The performance of two of these oil sands assets, Foster Creek and Christina Lake, has been nothing short of phenomenal: both projects are operating at about 100 per cent of the outputs the company predicted, while the industry averages about 60 per cent.
Chhina, the recipient of Alberta Oil’s 2012 Energy Executive Award for top engineering and operations executive at a Canadian energy company, is critical to that success – although he attributes the projects’ success first and foremost to the quality of the geo-play.
“I call them the motherlodes,” he says, extolling the vertical and lateral continuity of the resource. The concentration of the crude within a comparatively small geographical area lets Cenovus (and its partner in both projects, ConocoPhillips) keep operating costs down as it steadily ramps up production.
But it takes talent to spot and exploit “a really good lot” as well as Chhina exploited Foster Creek, the first SAGD development in Alberta. Chhina was initially hired by AEC to make Primrose Lake perform, but he ended up shutting down that project and discovering Foster Creek instead. “I still remember its well log number,” he says. “As soon as I saw it, I was so impressed with it. I analyzed it for SAGD and, boy, it had potential.”
Potential for production and as it turned out, potential trouble: the well log was 50 kilometers from any road, never mind other infrastructure. The first drilled injector hit the first drilled producer, and the team didn’t realize it had made a hole in the casing until too late, “so a well that was supposed to be $3 million ended up costing us $7 million.” Chhina went a full $16 million over his $16-million budget.
But – he delivered on time and proved the concept. In 1996, Chhina and his team finally got to build Foster Creek, which started producing in 2002 and in 2010 became the largest commercial SAGD project in Alberta to reach royalty payout status. Since those first missteps, his projects have been consistently on time and on budget. “It’s good to make your mistakes in the pilot phases,” he says.
- Graduated from the University of Calgary
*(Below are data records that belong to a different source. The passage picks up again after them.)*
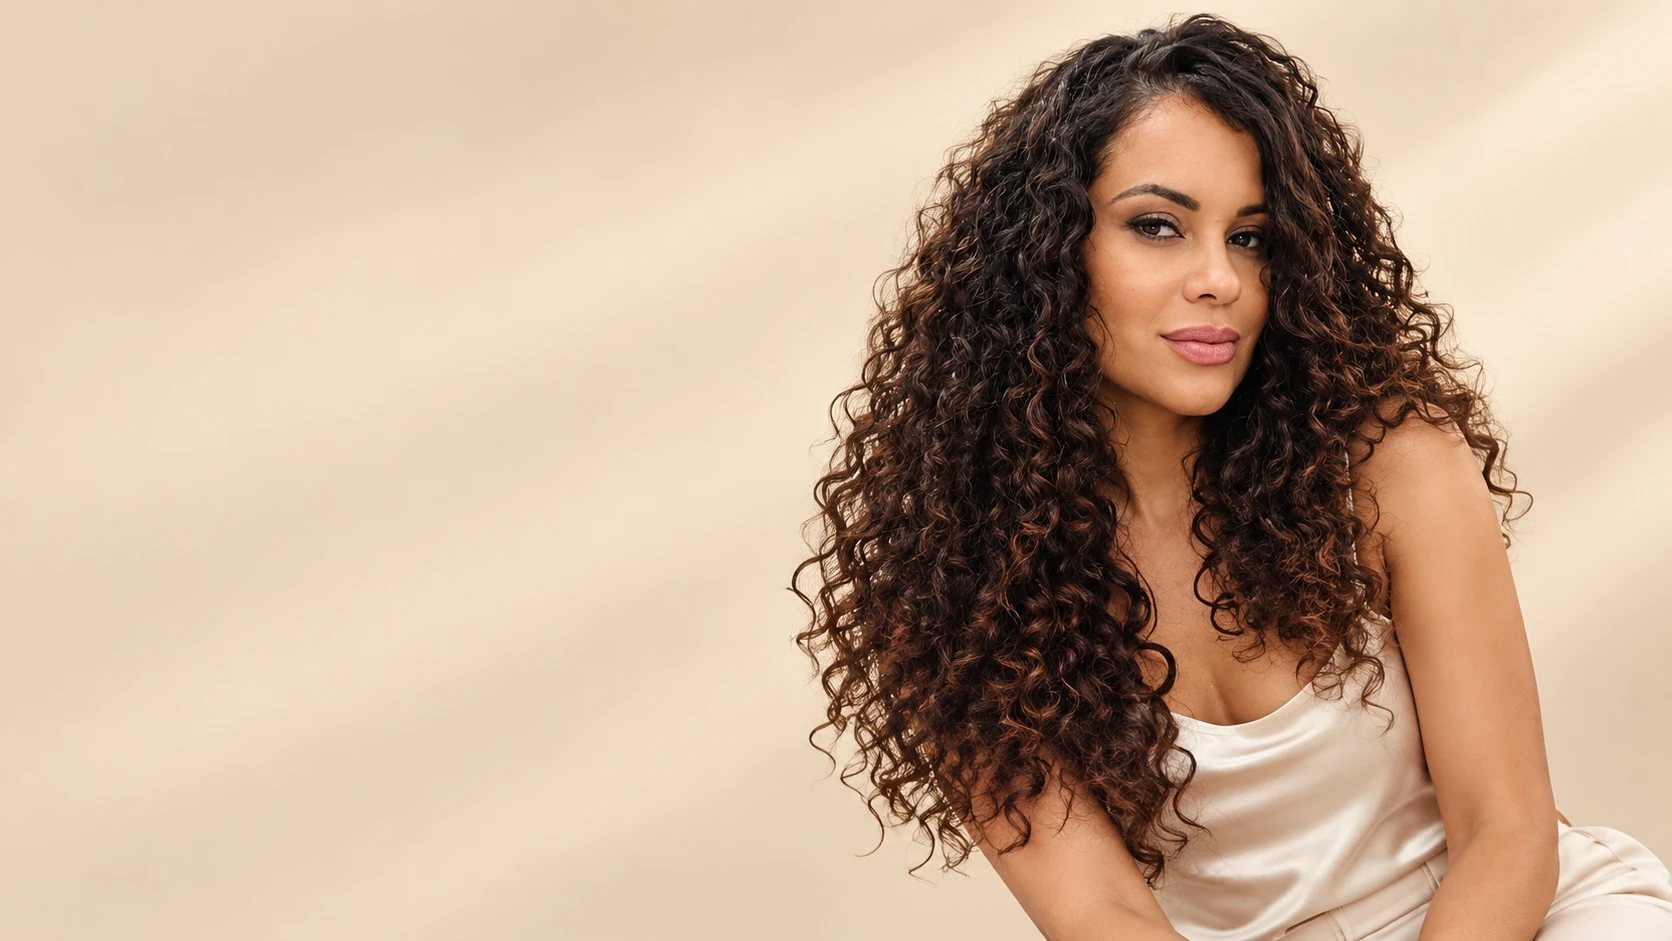
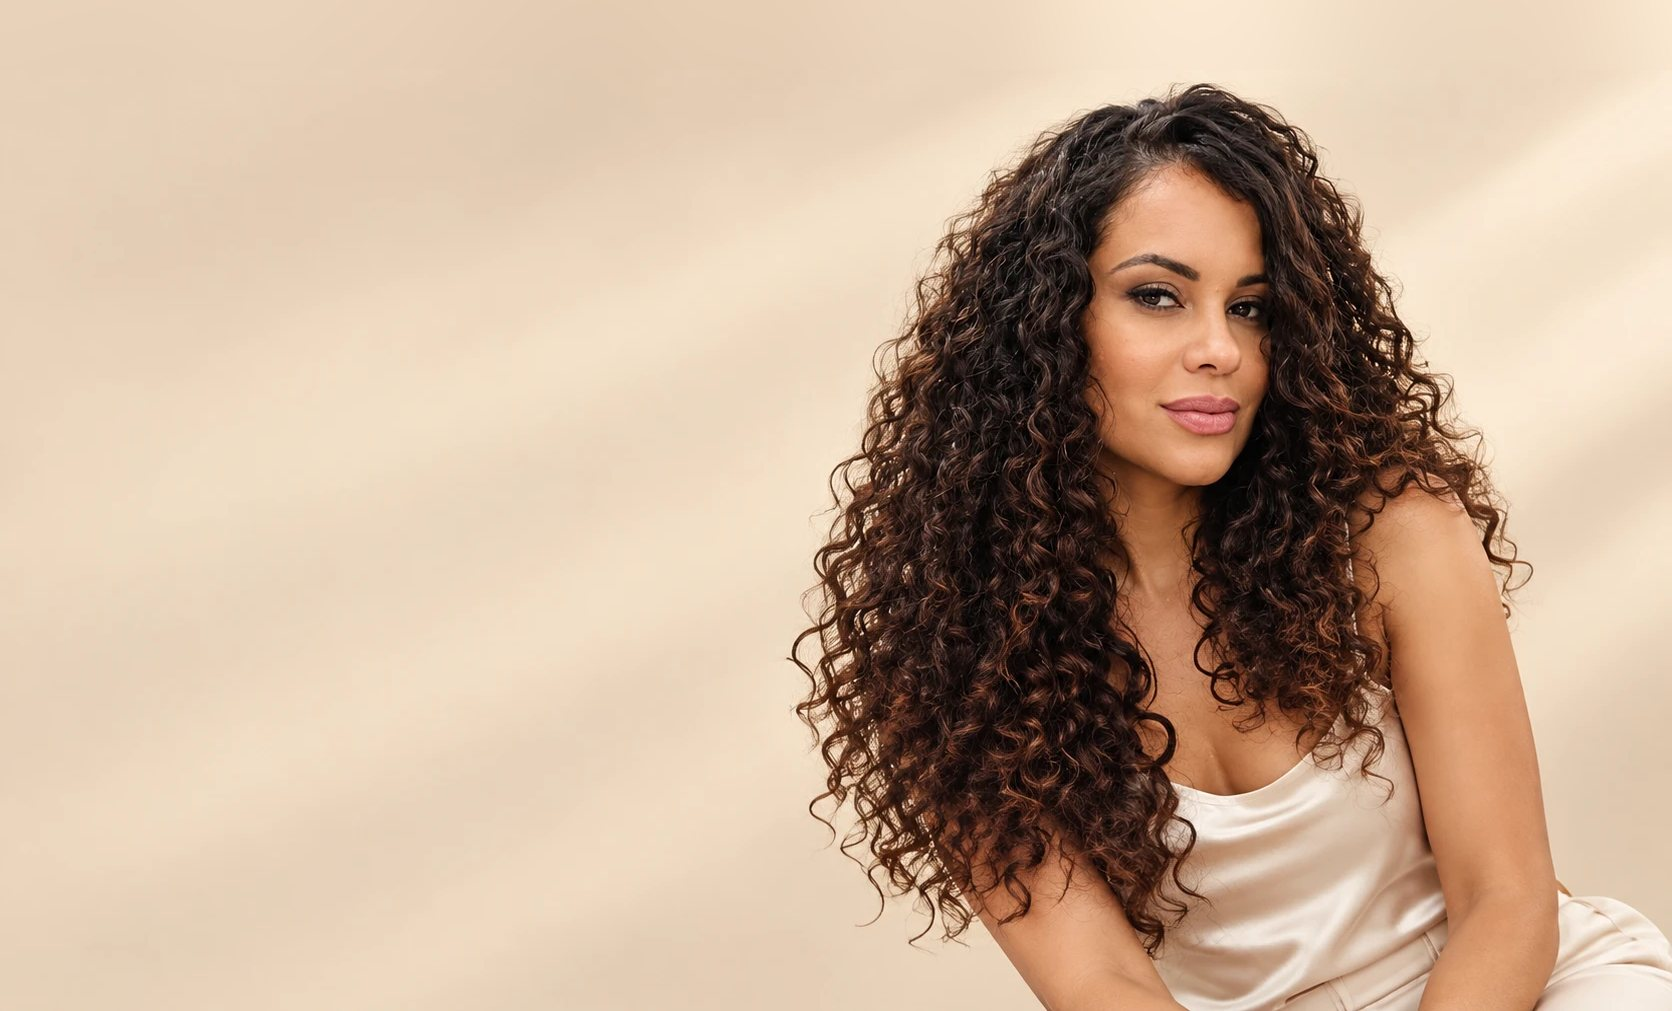
Ajusta enquadramento do novo slide para não cortar a cabeça no desktop
Foto ancorada no topo (campo desktopPosition por slide) e fundo bege
estendido acima do cabelo para dar folga.

Claude-Session: https://claude.ai/code/session_01UeQVbGaAje1mqAJFc8azaK

diff --git a/src/routes/index.tsx b/src/routes/index.tsx
@@ -24,6 +24,8 @@ type HeroSlide = {
   src: string;
   /** Imagem vertical opcional só para celular (até 639px). Ideal 1080×1350. */
   mobileSrc?: string;
+  /** Alinhamento opcional da foto no desktop (padrão: à direita, centralizada na vertical). */
+  desktopPosition?: string;
   alt: string;
   eyebrow: string;
   before: string;
@@ -38,6 +40,7 @@ const heroSlides: HeroSlide[] = [
   {
     src: hero3,
     mobileSrc: hero3Mobile,
+    desktopPosition: "sm:object-right-top",
     alt: "Mulher com cabelos cacheados longos e volumosos em fundo bege",
     eyebrow: "linha para cachos",
     before: "Cachos definidos, cheios de ",
@@ -110,7 +113,7 @@ function HeroCarousel() {
               width={1600}
               height={1104}
               aria-hidden={n !== i}
-              className={`absolute inset-0 h-full w-full object-cover transition-opacity duration-1000 ease-out object-[55%_center] sm:object-right ${n === i ? "opacity-100" : "opacity-0"}`}
+              className={`absolute inset-0 h-full w-full object-cover transition-opacity duration-1000 ease-out object-[55%_center] ${s.desktopPosition ?? "sm:object-right"} ${n === i ? "opacity-100" : "opacity-0"}`}
             />
           </picture>
         ))}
- Convinced Alberta Energy Company to launch Alberta’s first commercial SAGD project
- Managed Cenovus’s oil sands operations to 95,000 barrels per day net to Cenovus in 2012, a 44 per cent increase from 2011
- Recognized for getting projects done on time, on budget and achieving or exceeding projected metrics
On the necessity of surrounding yourself with smart people: Whenever I woke up in middle of the project and felt I was over my head, I would start looking for other smart people to help us. That’s my biggest learning: when you start hitting a brick wall, hire people smarter than you. You have to know when you’ve reached your limitations.
On the power of technology: If we have the right people working on [our technological challenges] and we give them money and time, we will get the solutions we need. As we improve technology,we will be able to get excellent results in situations where the resource quality is good but not great.
On making mistakes: We make mistakes just like everybody else. We just made them with smaller dollars in the pilot phase. And we applied the lessons to the next phases. This is not rocket science, but common sense, but that’s really the secret to the success of our projects.